You got any sort of how-to on your set-up? I already have a decent compressor, and a paint bucket is easy to find, considering my brother works in the auto coatings industry.

yup, it's easy peazy  :)

I attached tire valve to the lid of my paint pot, and I have a nozzle that clamps on to that from my air compressor..  On the inside of the lid I epoxied a scrap piece of plastic to just inside the air intake.. so the air doesn't shoot straight down into the mold.

All I do is pour the RTV, or resin, place it in the pot, screw the top down, and attach the compressor.  Now, typically you'd just pressurize it and leave it.. but since mine leaks a bit, I keep the compressor hooked up.
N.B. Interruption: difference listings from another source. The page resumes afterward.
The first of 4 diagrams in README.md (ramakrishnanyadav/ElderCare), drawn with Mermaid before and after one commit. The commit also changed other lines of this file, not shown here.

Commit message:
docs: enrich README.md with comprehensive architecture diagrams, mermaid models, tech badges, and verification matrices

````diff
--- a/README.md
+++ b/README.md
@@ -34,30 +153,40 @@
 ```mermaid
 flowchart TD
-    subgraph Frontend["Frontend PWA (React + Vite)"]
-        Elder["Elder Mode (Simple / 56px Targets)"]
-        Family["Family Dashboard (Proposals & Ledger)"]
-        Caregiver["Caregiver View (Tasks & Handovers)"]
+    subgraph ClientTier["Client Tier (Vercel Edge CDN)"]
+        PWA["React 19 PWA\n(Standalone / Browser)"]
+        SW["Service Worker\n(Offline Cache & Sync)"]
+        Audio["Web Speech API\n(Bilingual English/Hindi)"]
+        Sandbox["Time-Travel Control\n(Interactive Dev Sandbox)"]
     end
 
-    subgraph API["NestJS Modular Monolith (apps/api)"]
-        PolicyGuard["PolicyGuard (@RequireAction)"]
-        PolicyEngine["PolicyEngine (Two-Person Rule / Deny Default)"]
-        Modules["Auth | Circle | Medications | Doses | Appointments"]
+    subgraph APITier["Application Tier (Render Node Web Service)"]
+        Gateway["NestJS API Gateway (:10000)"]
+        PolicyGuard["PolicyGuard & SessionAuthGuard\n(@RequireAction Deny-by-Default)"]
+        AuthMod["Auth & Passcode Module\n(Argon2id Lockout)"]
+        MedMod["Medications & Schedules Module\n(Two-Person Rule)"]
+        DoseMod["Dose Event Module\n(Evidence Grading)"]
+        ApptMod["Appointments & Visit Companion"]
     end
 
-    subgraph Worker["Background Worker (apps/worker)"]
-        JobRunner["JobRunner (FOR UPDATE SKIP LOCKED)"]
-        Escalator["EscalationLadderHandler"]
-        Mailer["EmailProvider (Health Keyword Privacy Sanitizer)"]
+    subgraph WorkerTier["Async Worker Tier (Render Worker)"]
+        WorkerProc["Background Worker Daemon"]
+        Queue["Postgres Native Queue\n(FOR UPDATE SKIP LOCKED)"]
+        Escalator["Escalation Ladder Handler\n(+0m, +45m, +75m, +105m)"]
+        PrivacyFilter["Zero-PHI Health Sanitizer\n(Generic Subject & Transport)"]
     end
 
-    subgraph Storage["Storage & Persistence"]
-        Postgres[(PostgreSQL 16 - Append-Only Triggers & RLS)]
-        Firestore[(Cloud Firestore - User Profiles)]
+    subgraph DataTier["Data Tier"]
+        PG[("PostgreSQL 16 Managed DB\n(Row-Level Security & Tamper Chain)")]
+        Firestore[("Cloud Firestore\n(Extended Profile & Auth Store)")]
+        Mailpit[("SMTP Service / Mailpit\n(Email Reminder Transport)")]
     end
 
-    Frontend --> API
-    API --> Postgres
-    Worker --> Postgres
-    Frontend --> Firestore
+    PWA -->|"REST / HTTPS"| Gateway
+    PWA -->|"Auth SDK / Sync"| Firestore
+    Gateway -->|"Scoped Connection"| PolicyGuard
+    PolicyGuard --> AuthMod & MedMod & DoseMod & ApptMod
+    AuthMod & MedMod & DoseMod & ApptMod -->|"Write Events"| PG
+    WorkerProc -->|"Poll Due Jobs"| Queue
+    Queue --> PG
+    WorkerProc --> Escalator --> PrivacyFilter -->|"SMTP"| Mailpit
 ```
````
On my compressor I just adjust the output pressure to be 40psi, that way it keeps a constant 40psi in the pot. 

here's how things look:



and with the compressor attached: